A ceramic sculpture by Christopher David White, this one depicting a sad-looking seated woman holding flowers in her outstretched hands.

Continue reading below
Our Featured Videos

White’s sculptures usually depict human entities, whether they be nymph-like women or grotesque body parts and hands. Using intricate detailing on all his pieces, White paints and styles them using mold, moss, and water droplets to give them the look and feel of weathering, deteriorated relics. He explains: “The juxtaposition of natural and man-made features, in combination with the skewing of scale, proportion, and material, helps in creating an altered perception – forcing the viewer to look closer.”

Most of White’s works stick to an earthy color palette of browns, rustic oranges, yellows, and gray concrete tones, though a seemingly out-of-place splash of color will make an appearance every now and then, such as the bright pink brain in his sculpture “Food for Thought or the blue and piercing gold eggs featured in “Tipping Point.” These vibrant anomalies are often placed alongside the ‘wooden’ sculptures as symbols or statements about the ways we perceive our temporary existence.

A ceramic sculpture by Christopher David White, this one depicting a human heart.

Utilizing several different sculpting techniques like molding, modelling, and casting to create different visuals and textures, White’s work perfectly reimagines the cycle of growth that both humans and nature are subjected to throughout their lives. The artist strives to convey the idea that “permanence is the ultimate illusion” and that there is actually exquisite beauty in the decaying of life — after all, death and decay are natural processes, and not always ones that should be viewed negatively.

Our everyday interactions with the natural world have the ability to change our lifespans, lifestyles, and even the things outside ourselves. White believes that even though our biological patterns are echoed all throughout the universe, we decide to create boundaries and barriers between ourselves and nature in order to feel power over the thing that actually sustains us and makes us who we are. He adds: “The repercussions from our persistent consumption are tipping the balance towards a bleak future that endangers our very survival. Given the unparalleled state of our technological and scientific achievements, it is not only possible but necessary to find a new balance that promotes a thoughtful and sustainable relationship with nature.”

A ceramic sculpture by Christopher David White, this one depicting a pair of outstretched arms holding a few small blue and gold eggs.

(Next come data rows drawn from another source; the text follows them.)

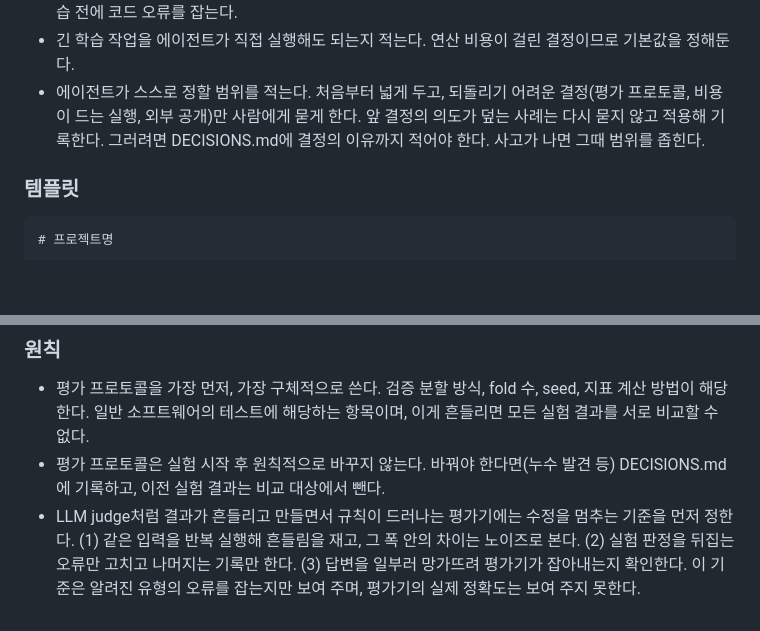
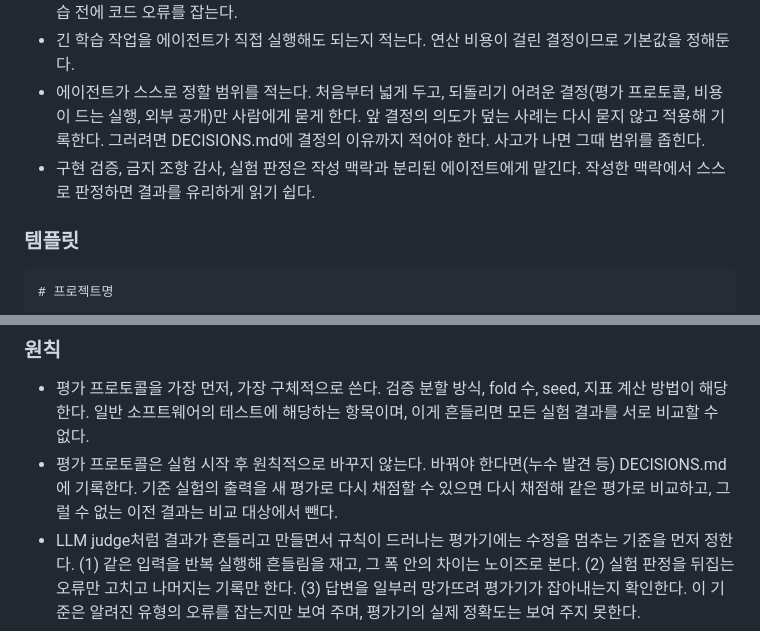
Before and after one commit to buzziru/meet-rag, a Markdown page: docs/ML 프로젝트 문서 작성 원칙.md, 2 parts joined by grey strips. Rendered like a GitHub page; blank space fills up the shorter version.

```diff
--- a/docs/ML 프로젝트 문서 작성 원칙.md
+++ b/docs/ML 프로젝트 문서 작성 원칙.md
@@ -69,6 +69,7 @@ Claude Code가 매 세션 자동으로 읽는 지침 파일이다. 짧게 쓰고
 - 학습·평가·빠른 확인(작은 데이터로 한 epoch) 명령을 넣는다. 빠른 확인 명령이 있어야 에이전트가 긴 학습 전에 코드 오류를 잡는다.
 - 긴 학습 작업을 에이전트가 직접 실행해도 되는지 적는다. 연산 비용이 걸린 결정이므로 기본값을 정해둔다.
 - 에이전트가 스스로 정할 범위를 적는다. 처음부터 넓게 두고, 되돌리기 어려운 결정(평가 프로토콜, 비용이 드는 실행, 외부 공개)만 사람에게 묻게 한다. 앞 결정의 의도가 덮는 사례는 다시 묻지 않고 적용해 기록한다. 그러려면 DECISIONS.md에 결정의 이유까지 적어야 한다. 사고가 나면 그때 범위를 좁힌다.
+- 구현 검증, 금지 조항 감사, 실험 판정은 작성 맥락과 분리된 에이전트에게 맡긴다. 작성한 맥락에서 스스로 판정하면 결과를 유리하게 읽기 쉽다.
 
 ### 템플릿
 
@@ -108,7 +109,7 @@ Claude Code가 매 세션 자동으로 읽는 지침 파일이다. 짧게 쓰고
 ### 원칙
 
 - 평가 프로토콜을 가장 먼저, 가장 구체적으로 쓴다. 검증 분할 방식, fold 수, seed, 지표 계산 방법이 해당한다. 일반 소프트웨어의 테스트에 해당하는 항목이며, 이게 흔들리면 모든 실험 결과를 서로 비교할 수 없다.
-- 평가 프로토콜은 실험 시작 후 원칙적으로 바꾸지 않는다. 바꿔야 한다면(누수 발견 등) DECISIONS.md에 기록하고, 이전 실험 결과는 비교 대상에서 뺀다.
+- 평가 프로토콜은 실험 시작 후 원칙적으로 바꾸지 않는다. 바꿔야 한다면(누수 발견 등) DECISIONS.md에 기록한다. 기준 실험의 출력을 새 평가로 다시 채점할 수 있으면 다시 채점해 같은 평가로 비교하고, 그럴 수 없는 이전 결과는 비교 대상에서 뺀다.
 - LLM judge처럼 결과가 흔들리고 만들면서 규칙이 드러나는 평가기에는 수정을 멈추는 기준을 먼저 정한다. (1) 같은 입력을 반복 실행해 흔들림을 재고, 그 폭 안의 차이는 노이즈로 본다. (2) 실험 판정을 뒤집는 오류만 고치고 나머지는 기록만 한다. (3) 답변을 일부러 망가뜨려 평가기가 잡아내는지 확인한다. 이 기준은 알려진 유형의 오류를 잡는지만 보여 주며, 평가기의 실제 정확도는 보여 주지 못한다.
 - 누수 방지 규칙을 명시한다. 같은 대상(환자, 사용자, 문서)이 학습·검증에 나뉘어 들어가지 않게 하는 group 기준, 시간 순서가 있는 데이터의 분할 방향 같은 것이다.
 - 목표치와 함께 중단 기준을 쓴다. 목표치만 있으면 실험이 끝나지 않는다. 연산 예산이나 "개선 없음이 N회 연속" 같은 기준을 둔다.
```
Also changed, not shown: docs/retrospective/harness-and-operations.md (+5 -5 lines).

A ceramic sculpture by Christopher David White, this one depicting the bust of a woman with a small crown on her head.

In 2015, White received his Masters of Fine Arts in Craft Studies from Virginia Commonwealth University after graduating with a Bachelor’s degree in Ceramics from Indiana University in 2012. He was awarded “Most Environmentally Conscious” at INLight 2014 and has had his work featured in acclaimed publications like My Modern Met, Colossal, Juxtapose, and Beautiful/Decay.

Where Can I Find White’s Work?

A ceramic sculpture by Christopher David White, this one depicting the bust of a man whose face is obscured by several different colors.

White’s phantasmagorical sculptures have been showcased in international galleries and museums all around the world, including the Daejeon Museum of Art and Suwon I-Park Museum of Art in South Korea, Hartwick University’s Foreman Gallery in New York, and the Abmeyer & Wood Gallery in Seattle. You can see and read more about his creations on his official website